This is a Model Call!

Calling all local Las Cruces and El Paso couples! We are looking for a fabulous real life couple to be a part of our November styled wedding inspiration photo shoot! Wedding stylist Three Sisters of El Paso is putting together a fall themed wedding look and you and your other half could be the star of the shoot. Take a peek at Three Sister's instagram for a sense of the gorgeous events they dream up. 

When Alisha from Three Sisters asked Nate and I to be the wedding photography team for the styled photo shoot we said, "Heck to the Yes!!" We loved collaborating with the Three Sisters crew on our Los Portales styled wedding inspiration and cannot wait to see what they have in store for this El Paso fall wedding look. 

So if you and your sweetie are interested in participating in this creative project as models email your names, love story, and a recent photo of the two of you to Deadline to submit your info for consideration is Sunday October 29, 2017. 



A year and a half ago, we set out to find the perfect photo frame for our clients. Picture frames are a dime a dozen, and since we were literally putting our family’s name on the line, our search was agonizing. Pushing through the painful process is how we ended up with the frames we offer our clients today. Kind of a fun story that I thought I would share with you. Just bear in mind that we take the word heirloom seriously, so searching for an affordable archival quality frame that complimented our photography style was no small feat in itself.

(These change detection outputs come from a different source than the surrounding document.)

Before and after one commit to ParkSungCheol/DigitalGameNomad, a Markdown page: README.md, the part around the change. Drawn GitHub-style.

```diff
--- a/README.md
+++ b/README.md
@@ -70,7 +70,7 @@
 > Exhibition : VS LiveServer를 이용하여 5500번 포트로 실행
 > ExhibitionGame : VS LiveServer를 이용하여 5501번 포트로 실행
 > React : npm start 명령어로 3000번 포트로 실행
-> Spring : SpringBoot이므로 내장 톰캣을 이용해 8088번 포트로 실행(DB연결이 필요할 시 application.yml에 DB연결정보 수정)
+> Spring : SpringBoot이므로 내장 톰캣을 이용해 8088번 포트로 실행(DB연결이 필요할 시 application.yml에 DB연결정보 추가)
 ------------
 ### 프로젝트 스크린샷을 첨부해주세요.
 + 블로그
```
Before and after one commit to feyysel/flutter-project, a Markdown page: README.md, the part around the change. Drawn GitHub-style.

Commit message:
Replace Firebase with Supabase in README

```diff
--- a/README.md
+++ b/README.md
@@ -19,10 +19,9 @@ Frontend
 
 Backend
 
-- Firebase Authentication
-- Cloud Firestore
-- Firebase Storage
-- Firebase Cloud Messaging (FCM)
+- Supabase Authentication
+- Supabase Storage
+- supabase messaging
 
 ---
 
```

Photograph provided by client

Photograph provided by client

Photograph provided by client

Photograph provided by client

Photograph provided by client

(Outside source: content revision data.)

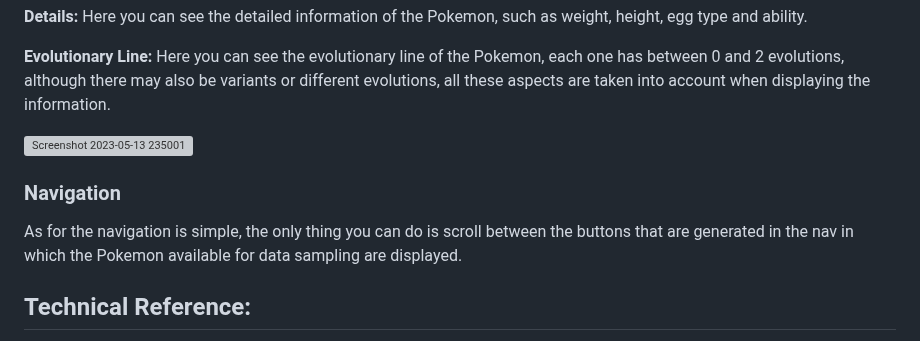
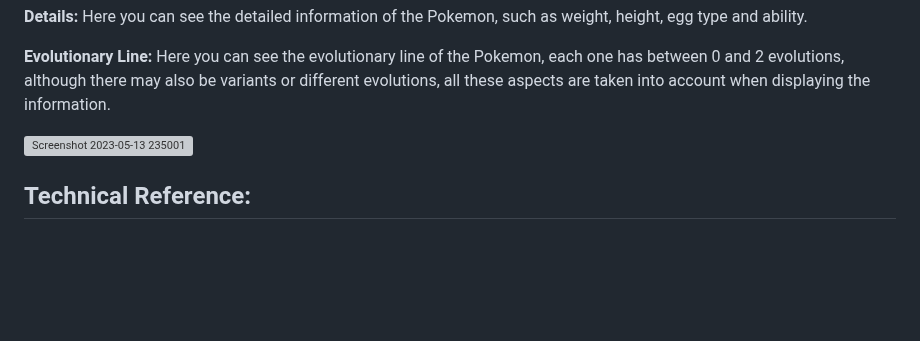
Before and after one commit to leanml03/pok-dex-app, a Markdown page: README.md, the part around the change. Drawn GitHub-style; blank space fills up the shorter version; grey boxes are pictures that could not be loaded.

```diff
--- a/README.md
+++ b/README.md
@@ -77,9 +77,6 @@ In this section you can see the information of the selected Pokemon, this inform
 
 ![Screenshot 2023-05-13 235001](https://github.com/leanml03/pok-dex-app.github.io/assets/39351969/58e8e456-2b7b-4ac3-a70f-e49fb3bc0488)
 
-### Navigation
-
-As for the navigation is simple, the only thing you can do is scroll between the buttons that are generated in the nav in which the Pokemon available for data sampling are displayed.
 
 
 ## Technical Reference:
```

Photograph provided by client

The biggest problem I have personally experienced with photo frames, is them either coming apart at the corners or warping right on my wall. Both transformations look bad. The diagnosis after the fact is usually throw out and replace. Which annoys me. I like buying something once and not having to replace it. Which brings me to the main illness with most photo frames. See falling apart and warping over time is just the symptoms of a bad frame. How the frame was made determines how long that frame is going to live. And live is the right word to use here since most frames are made out of wood, and we don’t want to forsake the giving tree by just throwing it out someday. If you go to a frame shop and check out the different mouldings they offer, typically you will find an expensive wood veneer (a very thin sheet of wood) covering a chunk of wood that makes up the frame moulding. When you ask someone “What the frames are made out” of they say “Solid wood”. Judging by how light the wood is you know it can’t be a chunk of the hardwood veneer showing on the surface so you ask “What kind of wood?” Which they then respond “I don’t know…” But the problem is some woods are way better than others. That is why people spend money on stains they use to make cheap wood look like the more expensive wood. So what type of wood is under that veneer? Is it particle board? If the frame feels light, then it probably is. And the above conversation is a real one that occurred more than once. Why anyone would think particle board covered with veneer is solid wood is beyond me, but I can tell you that you have probably seen it behind one of your own frames when it gets a ding in the veneer. If you bust through that thin veneer, which isn’t very hard to do, the particle board becomes exposed. Not a pretty sight, throw out, and replace right? If it were solid wood, then a ding would reveal the same type wood behind it. Solid wood is a solid board made from a single tree. As a woodworker, that is my two cents. And frames should be made from solid wood. I agree with that much. Unfortunately, most frames are made from veneer glued on top of cheap wood, and most of the time that process happens outside of our Country. The mouldings get purchased and shipped in then are assembled to custom size by order at frame shops by cutting the moulding and stapling them together with a frame staple called a V-nail. If you look at the back of a frame you can see a few V-nails pushed into each corner of the frame holding the mouldings together. Which seems really sturdy. The problem is that wood contracts and expands with the seasons. So if the V-nail is stronger than the wood, it is going to tear out of it, if it is weaker than the wood it is going to bend. We wanted high quality frames, and discovered quickly that to find a frame that would last as long as the photographs they would be protecting, we needed to find solid wood frames that were made in America that didn’t rely on V-nails to maintain their shape.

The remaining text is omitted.